:: Data ::
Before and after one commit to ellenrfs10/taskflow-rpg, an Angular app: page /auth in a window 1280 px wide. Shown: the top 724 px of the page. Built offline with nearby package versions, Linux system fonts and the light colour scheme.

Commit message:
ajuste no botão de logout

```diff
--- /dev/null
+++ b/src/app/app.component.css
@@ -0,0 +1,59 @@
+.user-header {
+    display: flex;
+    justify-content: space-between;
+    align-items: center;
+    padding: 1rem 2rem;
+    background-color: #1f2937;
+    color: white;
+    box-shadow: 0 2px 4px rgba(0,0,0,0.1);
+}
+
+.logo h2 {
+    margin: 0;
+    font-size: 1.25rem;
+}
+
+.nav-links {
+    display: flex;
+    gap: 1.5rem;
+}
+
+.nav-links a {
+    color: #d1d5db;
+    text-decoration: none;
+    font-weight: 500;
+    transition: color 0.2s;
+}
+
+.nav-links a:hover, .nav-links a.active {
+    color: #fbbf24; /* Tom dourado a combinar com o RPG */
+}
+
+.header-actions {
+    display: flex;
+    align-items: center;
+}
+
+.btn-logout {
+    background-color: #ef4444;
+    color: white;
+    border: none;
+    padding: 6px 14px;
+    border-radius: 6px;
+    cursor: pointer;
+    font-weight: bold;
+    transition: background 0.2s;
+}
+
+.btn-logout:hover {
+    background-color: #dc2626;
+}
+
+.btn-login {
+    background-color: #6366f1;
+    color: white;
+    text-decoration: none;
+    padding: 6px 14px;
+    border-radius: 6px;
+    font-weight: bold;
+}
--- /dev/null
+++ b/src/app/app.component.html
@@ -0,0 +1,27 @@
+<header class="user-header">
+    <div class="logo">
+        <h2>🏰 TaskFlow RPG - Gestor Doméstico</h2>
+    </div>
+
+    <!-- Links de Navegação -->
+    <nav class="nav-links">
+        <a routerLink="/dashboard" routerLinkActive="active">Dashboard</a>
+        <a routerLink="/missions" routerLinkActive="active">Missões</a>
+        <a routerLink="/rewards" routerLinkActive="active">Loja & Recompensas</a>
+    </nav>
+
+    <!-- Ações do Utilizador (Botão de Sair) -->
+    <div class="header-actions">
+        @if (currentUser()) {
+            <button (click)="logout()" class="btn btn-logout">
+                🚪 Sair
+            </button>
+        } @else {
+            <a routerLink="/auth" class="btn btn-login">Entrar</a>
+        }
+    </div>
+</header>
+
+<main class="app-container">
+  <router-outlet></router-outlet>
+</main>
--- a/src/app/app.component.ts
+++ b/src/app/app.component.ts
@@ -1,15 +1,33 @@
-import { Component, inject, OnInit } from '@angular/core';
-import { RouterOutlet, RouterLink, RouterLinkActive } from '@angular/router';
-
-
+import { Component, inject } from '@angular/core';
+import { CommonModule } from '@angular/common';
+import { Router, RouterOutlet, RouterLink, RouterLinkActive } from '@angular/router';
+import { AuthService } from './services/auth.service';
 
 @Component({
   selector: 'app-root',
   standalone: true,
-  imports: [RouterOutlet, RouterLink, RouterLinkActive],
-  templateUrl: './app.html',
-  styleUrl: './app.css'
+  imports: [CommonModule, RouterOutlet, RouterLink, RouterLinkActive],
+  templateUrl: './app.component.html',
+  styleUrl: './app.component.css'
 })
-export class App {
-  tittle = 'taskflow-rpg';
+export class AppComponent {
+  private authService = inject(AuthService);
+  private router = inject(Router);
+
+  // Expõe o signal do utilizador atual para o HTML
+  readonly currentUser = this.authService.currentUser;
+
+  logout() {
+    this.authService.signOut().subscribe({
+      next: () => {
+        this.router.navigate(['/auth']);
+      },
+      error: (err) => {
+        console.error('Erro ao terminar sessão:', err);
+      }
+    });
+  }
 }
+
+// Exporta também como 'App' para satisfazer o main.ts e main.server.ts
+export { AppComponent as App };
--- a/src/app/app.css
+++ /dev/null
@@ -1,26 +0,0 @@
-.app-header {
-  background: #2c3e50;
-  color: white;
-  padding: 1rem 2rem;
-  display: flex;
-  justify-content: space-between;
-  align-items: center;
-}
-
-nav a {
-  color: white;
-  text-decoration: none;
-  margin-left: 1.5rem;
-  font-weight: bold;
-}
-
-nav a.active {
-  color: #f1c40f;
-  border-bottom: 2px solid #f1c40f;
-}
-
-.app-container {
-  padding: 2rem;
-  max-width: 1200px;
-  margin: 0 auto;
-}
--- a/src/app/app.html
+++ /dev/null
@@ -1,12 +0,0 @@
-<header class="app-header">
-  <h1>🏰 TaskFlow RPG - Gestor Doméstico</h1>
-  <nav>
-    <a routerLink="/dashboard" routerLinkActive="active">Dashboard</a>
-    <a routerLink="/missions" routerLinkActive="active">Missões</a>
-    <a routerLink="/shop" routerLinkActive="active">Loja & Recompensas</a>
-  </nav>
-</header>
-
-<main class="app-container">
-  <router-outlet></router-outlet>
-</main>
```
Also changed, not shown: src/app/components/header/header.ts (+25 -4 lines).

:: Your assignment ::
Restate all of the entries exactly, please.

:: Output of the task ::
Before and after one commit to ellenrfs10/taskflow-rpg, an Angular app: page /auth in a window 1280 px wide. Shown: the top 724 px of the page. Built offline with nearby package versions, Linux system fonts and the light colour scheme.

Commit message:
ajuste no botão de logout

```diff
--- /dev/null
+++ b/src/app/app.component.css
@@ -0,0 +1,59 @@
+.user-header {
+    display: flex;
+    justify-content: space-between;
+    align-items: center;
+    padding: 1rem 2rem;
+    background-color: #1f2937;
+    color: white;
+    box-shadow: 0 2px 4px rgba(0,0,0,0.1);
+}
+
+.logo h2 {
+    margin: 0;
+    font-size: 1.25rem;
+}
+
+.nav-links {
+    display: flex;
+    gap: 1.5rem;
+}
+
+.nav-links a {
+    color: #d1d5db;
+    text-decoration: none;
+    font-weight: 500;
+    transition: color 0.2s;
+}
+
+.nav-links a:hover, .nav-links a.active {
+    color: #fbbf24; /* Tom dourado a combinar com o RPG */
+}
+
+.header-actions {
+    display: flex;
+    align-items: center;
+}
+
+.btn-logout {
+    background-color: #ef4444;
+    color: white;
+    border: none;
+    padding: 6px 14px;
+    border-radius: 6px;
+    cursor: pointer;
+    font-weight: bold;
+    transition: background 0.2s;
+}
+
+.btn-logout:hover {
+    background-color: #dc2626;
+}
+
+.btn-login {
+    background-color: #6366f1;
+    color: white;
+    text-decoration: none;
+    padding: 6px 14px;
+    border-radius: 6px;
+    font-weight: bold;
+}
--- /dev/null
+++ b/src/app/app.component.html
@@ -0,0 +1,27 @@
+<header class="user-header">
+    <div class="logo">
+        <h2>🏰 TaskFlow RPG - Gestor Doméstico</h2>
+    </div>
+
+    <!-- Links de Navegação -->
+    <nav class="nav-links">
+        <a routerLink="/dashboard" routerLinkActive="active">Dashboard</a>
+        <a routerLink="/missions" routerLinkActive="active">Missões</a>
+        <a routerLink="/rewards" routerLinkActive="active">Loja & Recompensas</a>
+    </nav>
+
+    <!-- Ações do Utilizador (Botão de Sair) -->
+    <div class="header-actions">
+        @if (currentUser()) {
+            <button (click)="logout()" class="btn btn-logout">
+                🚪 Sair
+            </button>
+        } @else {
+            <a routerLink="/auth" class="btn btn-login">Entrar</a>
+        }
+    </div>
+</header>
+
+<main class="app-container">
+  <router-outlet></router-outlet>
+</main>
--- a/src/app/app.component.ts
+++ b/src/app/app.component.ts
@@ -1,15 +1,33 @@
-import { Component, inject, OnInit } from '@angular/core';
-import { RouterOutlet, RouterLink, RouterLinkActive } from '@angular/router';
-
-
+import { Component, inject } from '@angular/core';
+import { CommonModule } from '@angular/common';
+import { Router, RouterOutlet, RouterLink, RouterLinkActive } from '@angular/router';
+import { AuthService } from './services/auth.service';
 
 @Component({
   selector: 'app-root',
   standalone: true,
-  imports: [RouterOutlet, RouterLink, RouterLinkActive],
-  templateUrl: './app.html',
-  styleUrl: './app.css'
+  imports: [CommonModule, RouterOutlet, RouterLink, RouterLinkActive],
+  templateUrl: './app.component.html',
+  styleUrl: './app.component.css'
 })
-export class App {
-  tittle = 'taskflow-rpg';
+export class AppComponent {
+  private authService = inject(AuthService);
+  private router = inject(Router);
+
+  // Expõe o signal do utilizador atual para o HTML
+  readonly currentUser = this.authService.currentUser;
+
+  logout() {
+    this.authService.signOut().subscribe({
+      next: () => {
+        this.router.navigate(['/auth']);
+      },
+      error: (err) => {
+        console.error('Erro ao terminar sessão:', err);
+      }
+    });
+  }
 }
+
+// Exporta também como 'App' para satisfazer o main.ts e main.server.ts
+export { AppComponent as App };
--- a/src/app/app.css
+++ /dev/null
@@ -1,26 +0,0 @@
-.app-header {
-  background: #2c3e50;
-  color: white;
-  padding: 1rem 2rem;
-  display: flex;
-  justify-content: space-between;
-  align-items: center;
-}
-
-nav a {
-  color: white;
-  text-decoration: none;
-  margin-left: 1.5rem;
-  font-weight: bold;
-}
-
-nav a.active {
-  color: #f1c40f;
-  border-bottom: 2px solid #f1c40f;
-}
-
-.app-container {
-  padding: 2rem;
-  max-width: 1200px;
-  margin: 0 auto;
-}
--- a/src/app/app.html
+++ /dev/null
@@ -1,12 +0,0 @@
-<header class="app-header">
-  <h1>🏰 TaskFlow RPG - Gestor Doméstico</h1>
-  <nav>
-    <a routerLink="/dashboard" routerLinkActive="active">Dashboard</a>
-    <a routerLink="/missions" routerLinkActive="active">Missões</a>
-    <a routerLink="/shop" routerLinkActive="active">Loja & Recompensas</a>
-  </nav>
-</header>
-
-<main class="app-container">
-  <router-outlet></router-outlet>
-</main>
```
Also changed, not shown: src/app/components/header/header.ts (+25 -4 lines).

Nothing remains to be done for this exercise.